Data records
....

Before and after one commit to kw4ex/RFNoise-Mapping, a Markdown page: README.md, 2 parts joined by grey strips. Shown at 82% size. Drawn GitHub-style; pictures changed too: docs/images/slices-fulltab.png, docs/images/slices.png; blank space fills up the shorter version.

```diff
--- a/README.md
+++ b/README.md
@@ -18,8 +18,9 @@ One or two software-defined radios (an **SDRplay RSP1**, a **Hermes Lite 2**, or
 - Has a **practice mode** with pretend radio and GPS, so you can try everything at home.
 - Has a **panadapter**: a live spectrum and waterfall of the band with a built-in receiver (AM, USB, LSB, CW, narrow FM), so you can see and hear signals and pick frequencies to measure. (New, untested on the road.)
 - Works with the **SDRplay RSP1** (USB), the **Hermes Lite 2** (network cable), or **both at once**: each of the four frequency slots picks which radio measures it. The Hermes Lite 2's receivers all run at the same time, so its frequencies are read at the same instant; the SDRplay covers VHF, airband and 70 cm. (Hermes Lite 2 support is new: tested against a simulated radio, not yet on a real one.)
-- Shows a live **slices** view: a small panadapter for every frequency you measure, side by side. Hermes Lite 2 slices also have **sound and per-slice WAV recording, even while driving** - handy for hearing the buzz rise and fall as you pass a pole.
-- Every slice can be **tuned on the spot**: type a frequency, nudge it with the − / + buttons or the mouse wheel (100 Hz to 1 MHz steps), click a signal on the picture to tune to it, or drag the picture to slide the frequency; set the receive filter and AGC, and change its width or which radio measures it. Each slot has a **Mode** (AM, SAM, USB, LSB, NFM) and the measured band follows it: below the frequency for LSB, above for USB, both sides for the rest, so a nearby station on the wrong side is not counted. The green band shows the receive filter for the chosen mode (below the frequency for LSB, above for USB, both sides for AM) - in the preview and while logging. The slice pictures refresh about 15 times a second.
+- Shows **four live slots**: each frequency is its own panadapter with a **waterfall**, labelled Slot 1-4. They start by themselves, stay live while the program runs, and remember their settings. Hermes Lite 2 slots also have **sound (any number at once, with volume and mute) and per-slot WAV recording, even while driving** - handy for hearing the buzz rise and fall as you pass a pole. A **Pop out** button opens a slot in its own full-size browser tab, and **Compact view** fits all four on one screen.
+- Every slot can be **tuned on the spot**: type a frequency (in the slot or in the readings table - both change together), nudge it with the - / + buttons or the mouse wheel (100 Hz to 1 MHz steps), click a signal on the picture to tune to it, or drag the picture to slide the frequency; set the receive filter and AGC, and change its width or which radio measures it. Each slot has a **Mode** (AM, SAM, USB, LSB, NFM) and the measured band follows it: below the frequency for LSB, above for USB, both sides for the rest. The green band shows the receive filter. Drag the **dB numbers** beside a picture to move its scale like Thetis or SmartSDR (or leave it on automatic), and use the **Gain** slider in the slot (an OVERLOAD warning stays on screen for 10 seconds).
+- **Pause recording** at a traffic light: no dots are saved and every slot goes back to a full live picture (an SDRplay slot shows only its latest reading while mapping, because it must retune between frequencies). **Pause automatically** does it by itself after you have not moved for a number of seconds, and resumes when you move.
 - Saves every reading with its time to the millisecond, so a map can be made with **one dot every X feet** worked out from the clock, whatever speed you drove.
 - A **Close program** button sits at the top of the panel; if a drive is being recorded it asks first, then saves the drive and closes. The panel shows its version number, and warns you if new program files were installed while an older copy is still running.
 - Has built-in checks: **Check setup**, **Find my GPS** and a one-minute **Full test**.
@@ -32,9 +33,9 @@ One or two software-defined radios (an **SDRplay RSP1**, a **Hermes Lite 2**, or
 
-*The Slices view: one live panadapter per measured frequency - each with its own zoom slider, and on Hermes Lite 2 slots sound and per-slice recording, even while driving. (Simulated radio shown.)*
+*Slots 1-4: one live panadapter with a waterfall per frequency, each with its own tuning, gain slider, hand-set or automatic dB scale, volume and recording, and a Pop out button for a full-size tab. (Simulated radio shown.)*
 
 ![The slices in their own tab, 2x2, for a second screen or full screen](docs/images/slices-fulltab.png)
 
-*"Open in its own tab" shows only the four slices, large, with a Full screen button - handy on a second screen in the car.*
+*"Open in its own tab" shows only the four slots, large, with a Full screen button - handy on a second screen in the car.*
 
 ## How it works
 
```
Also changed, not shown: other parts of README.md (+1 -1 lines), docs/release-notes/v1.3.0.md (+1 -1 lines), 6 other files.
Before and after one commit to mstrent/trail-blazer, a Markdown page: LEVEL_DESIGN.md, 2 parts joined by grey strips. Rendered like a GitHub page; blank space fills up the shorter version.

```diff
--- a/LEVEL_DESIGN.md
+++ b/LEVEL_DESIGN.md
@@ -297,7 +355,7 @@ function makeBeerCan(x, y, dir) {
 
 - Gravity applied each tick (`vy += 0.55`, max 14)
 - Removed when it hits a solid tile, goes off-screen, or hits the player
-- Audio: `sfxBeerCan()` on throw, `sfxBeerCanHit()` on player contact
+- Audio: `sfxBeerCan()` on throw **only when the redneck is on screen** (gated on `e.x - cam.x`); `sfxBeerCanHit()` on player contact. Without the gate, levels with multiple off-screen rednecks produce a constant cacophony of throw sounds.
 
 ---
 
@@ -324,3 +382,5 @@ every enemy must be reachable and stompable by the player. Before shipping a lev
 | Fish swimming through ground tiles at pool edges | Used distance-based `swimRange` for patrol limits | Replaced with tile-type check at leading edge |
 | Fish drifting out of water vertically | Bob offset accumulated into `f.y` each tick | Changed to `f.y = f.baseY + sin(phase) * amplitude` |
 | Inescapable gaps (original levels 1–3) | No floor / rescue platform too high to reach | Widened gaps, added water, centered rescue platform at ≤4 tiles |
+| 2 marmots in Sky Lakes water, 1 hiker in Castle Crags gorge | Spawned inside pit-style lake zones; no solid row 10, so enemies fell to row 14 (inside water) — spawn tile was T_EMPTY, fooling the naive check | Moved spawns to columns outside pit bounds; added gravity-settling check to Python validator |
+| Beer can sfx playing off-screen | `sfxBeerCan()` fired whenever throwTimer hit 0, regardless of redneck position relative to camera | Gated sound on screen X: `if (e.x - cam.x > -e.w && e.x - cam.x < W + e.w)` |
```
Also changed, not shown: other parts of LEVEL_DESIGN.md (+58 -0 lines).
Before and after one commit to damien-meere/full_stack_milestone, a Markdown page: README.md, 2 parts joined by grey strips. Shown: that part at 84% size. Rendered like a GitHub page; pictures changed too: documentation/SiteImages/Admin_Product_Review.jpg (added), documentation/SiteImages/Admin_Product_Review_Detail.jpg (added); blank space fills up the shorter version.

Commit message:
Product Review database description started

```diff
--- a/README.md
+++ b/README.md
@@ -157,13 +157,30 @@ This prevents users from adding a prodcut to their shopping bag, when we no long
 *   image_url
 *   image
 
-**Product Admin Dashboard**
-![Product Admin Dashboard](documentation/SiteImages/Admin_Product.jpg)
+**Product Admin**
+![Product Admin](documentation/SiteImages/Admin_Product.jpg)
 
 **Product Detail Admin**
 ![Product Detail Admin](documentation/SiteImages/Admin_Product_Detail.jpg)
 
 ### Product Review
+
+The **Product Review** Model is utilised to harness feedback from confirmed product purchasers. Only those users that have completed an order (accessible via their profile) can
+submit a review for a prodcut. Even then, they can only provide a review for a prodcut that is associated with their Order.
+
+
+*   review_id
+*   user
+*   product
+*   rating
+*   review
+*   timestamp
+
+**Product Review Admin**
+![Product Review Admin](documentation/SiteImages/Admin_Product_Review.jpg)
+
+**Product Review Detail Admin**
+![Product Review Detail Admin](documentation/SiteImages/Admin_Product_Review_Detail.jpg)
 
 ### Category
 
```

....

* _Exercise directions_
When you write the entries out again, keep every word and mark exactly as it is.

* _Answer to the problem_
Before and after one commit to kw4ex/RFNoise-Mapping, a Markdown page: README.md, 2 parts joined by grey strips. Shown at 82% size. Drawn GitHub-style; pictures changed too: docs/images/slices-fulltab.png, docs/images/slices.png; blank space fills up the shorter version.

```diff
--- a/README.md
+++ b/README.md
@@ -18,8 +18,9 @@ One or two software-defined radios (an **SDRplay RSP1**, a **Hermes Lite 2**, or
 - Has a **practice mode** with pretend radio and GPS, so you can try everything at home.
 - Has a **panadapter**: a live spectrum and waterfall of the band with a built-in receiver (AM, USB, LSB, CW, narrow FM), so you can see and hear signals and pick frequencies to measure. (New, untested on the road.)
 - Works with the **SDRplay RSP1** (USB), the **Hermes Lite 2** (network cable), or **both at once**: each of the four frequency slots picks which radio measures it. The Hermes Lite 2's receivers all run at the same time, so its frequencies are read at the same instant; the SDRplay covers VHF, airband and 70 cm. (Hermes Lite 2 support is new: tested against a simulated radio, not yet on a real one.)
-- Shows a live **slices** view: a small panadapter for every frequency you measure, side by side. Hermes Lite 2 slices also have **sound and per-slice WAV recording, even while driving** - handy for hearing the buzz rise and fall as you pass a pole.
-- Every slice can be **tuned on the spot**: type a frequency, nudge it with the − / + buttons or the mouse wheel (100 Hz to 1 MHz steps), click a signal on the picture to tune to it, or drag the picture to slide the frequency; set the receive filter and AGC, and change its width or which radio measures it. Each slot has a **Mode** (AM, SAM, USB, LSB, NFM) and the measured band follows it: below the frequency for LSB, above for USB, both sides for the rest, so a nearby station on the wrong side is not counted. The green band shows the receive filter for the chosen mode (below the frequency for LSB, above for USB, both sides for AM) - in the preview and while logging. The slice pictures refresh about 15 times a second.
+- Shows **four live slots**: each frequency is its own panadapter with a **waterfall**, labelled Slot 1-4. They start by themselves, stay live while the program runs, and remember their settings. Hermes Lite 2 slots also have **sound (any number at once, with volume and mute) and per-slot WAV recording, even while driving** - handy for hearing the buzz rise and fall as you pass a pole. A **Pop out** button opens a slot in its own full-size browser tab, and **Compact view** fits all four on one screen.
+- Every slot can be **tuned on the spot**: type a frequency (in the slot or in the readings table - both change together), nudge it with the - / + buttons or the mouse wheel (100 Hz to 1 MHz steps), click a signal on the picture to tune to it, or drag the picture to slide the frequency; set the receive filter and AGC, and change its width or which radio measures it. Each slot has a **Mode** (AM, SAM, USB, LSB, NFM) and the measured band follows it: below the frequency for LSB, above for USB, both sides for the rest. The green band shows the receive filter. Drag the **dB numbers** beside a picture to move its scale like Thetis or SmartSDR (or leave it on automatic), and use the **Gain** slider in the slot (an OVERLOAD warning stays on screen for 10 seconds).
+- **Pause recording** at a traffic light: no dots are saved and every slot goes back to a full live picture (an SDRplay slot shows only its latest reading while mapping, because it must retune between frequencies). **Pause automatically** does it by itself after you have not moved for a number of seconds, and resumes when you move.
 - Saves every reading with its time to the millisecond, so a map can be made with **one dot every X feet** worked out from the clock, whatever speed you drove.
 - A **Close program** button sits at the top of the panel; if a drive is being recorded it asks first, then saves the drive and closes. The panel shows its version number, and warns you if new program files were installed while an older copy is still running.
 - Has built-in checks: **Check setup**, **Find my GPS** and a one-minute **Full test**.
@@ -32,9 +33,9 @@ One or two software-defined radios (an **SDRplay RSP1**, a **Hermes Lite 2**, or
 
-*The Slices view: one live panadapter per measured frequency - each with its own zoom slider, and on Hermes Lite 2 slots sound and per-slice recording, even while driving. (Simulated radio shown.)*
+*Slots 1-4: one live panadapter with a waterfall per frequency, each with its own tuning, gain slider, hand-set or automatic dB scale, volume and recording, and a Pop out button for a full-size tab. (Simulated radio shown.)*
 
 ![The slices in their own tab, 2x2, for a second screen or full screen](docs/images/slices-fulltab.png)
 
-*"Open in its own tab" shows only the four slices, large, with a Full screen button - handy on a second screen in the car.*
+*"Open in its own tab" shows only the four slots, large, with a Full screen button - handy on a second screen in the car.*
 
 ## How it works
 
```
Also changed, not shown: other parts of README.md (+1 -1 lines), docs/release-notes/v1.3.0.md (+1 -1 lines), 6 other files.
Before and after one commit to mstrent/trail-blazer, a Markdown page: LEVEL_DESIGN.md, 2 parts joined by grey strips. Rendered like a GitHub page; blank space fills up the shorter version.

```diff
--- a/LEVEL_DESIGN.md
+++ b/LEVEL_DESIGN.md
@@ -297,7 +355,7 @@ function makeBeerCan(x, y, dir) {
 
 - Gravity applied each tick (`vy += 0.55`, max 14)
 - Removed when it hits a solid tile, goes off-screen, or hits the player
-- Audio: `sfxBeerCan()` on throw, `sfxBeerCanHit()` on player contact
+- Audio: `sfxBeerCan()` on throw **only when the redneck is on screen** (gated on `e.x - cam.x`); `sfxBeerCanHit()` on player contact. Without the gate, levels with multiple off-screen rednecks produce a constant cacophony of throw sounds.
 
 ---
 
@@ -324,3 +382,5 @@ every enemy must be reachable and stompable by the player. Before shipping a lev
 | Fish swimming through ground tiles at pool edges | Used distance-based `swimRange` for patrol limits | Replaced with tile-type check at leading edge |
 | Fish drifting out of water vertically | Bob offset accumulated into `f.y` each tick | Changed to `f.y = f.baseY + sin(phase) * amplitude` |
 | Inescapable gaps (original levels 1–3) | No floor / rescue platform too high to reach | Widened gaps, added water, centered rescue platform at ≤4 tiles |
+| 2 marmots in Sky Lakes water, 1 hiker in Castle Crags gorge | Spawned inside pit-style lake zones; no solid row 10, so enemies fell to row 14 (inside water) — spawn tile was T_EMPTY, fooling the naive check | Moved spawns to columns outside pit bounds; added gravity-settling check to Python validator |
+| Beer can sfx playing off-screen | `sfxBeerCan()` fired whenever throwTimer hit 0, regardless of redneck position relative to camera | Gated sound on screen X: `if (e.x - cam.x > -e.w && e.x - cam.x < W + e.w)` |
```
Also changed, not shown: other parts of LEVEL_DESIGN.md (+58 -0 lines).
Before and after one commit to damien-meere/full_stack_milestone, a Markdown page: README.md, 2 parts joined by grey strips. Shown: that part at 84% size. Rendered like a GitHub page; pictures changed too: documentation/SiteImages/Admin_Product_Review.jpg (added), documentation/SiteImages/Admin_Product_Review_Detail.jpg (added); blank space fills up the shorter version.

Commit message:
Product Review database description started

```diff
--- a/README.md
+++ b/README.md
@@ -157,13 +157,30 @@ This prevents users from adding a prodcut to their shopping bag, when we no long
 *   image_url
 *   image
 
-**Product Admin Dashboard**
-![Product Admin Dashboard](documentation/SiteImages/Admin_Product.jpg)
+**Product Admin**
+![Product Admin](documentation/SiteImages/Admin_Product.jpg)
 
 **Product Detail Admin**
 ![Product Detail Admin](documentation/SiteImages/Admin_Product_Detail.jpg)
 
 ### Product Review
+
+The **Product Review** Model is utilised to harness feedback from confirmed product purchasers. Only those users that have completed an order (accessible via their profile) can
+submit a review for a prodcut. Even then, they can only provide a review for a prodcut that is associated with their Order.
+
+
+*   review_id
+*   user
+*   product
+*   rating
+*   review
+*   timestamp
+
+**Product Review Admin**
+![Product Review Admin](documentation/SiteImages/Admin_Product_Review.jpg)
+
+**Product Review Detail Admin**
+![Product Review Detail Admin](documentation/SiteImages/Admin_Product_Review_Detail.jpg)
 
 ### Category
 
```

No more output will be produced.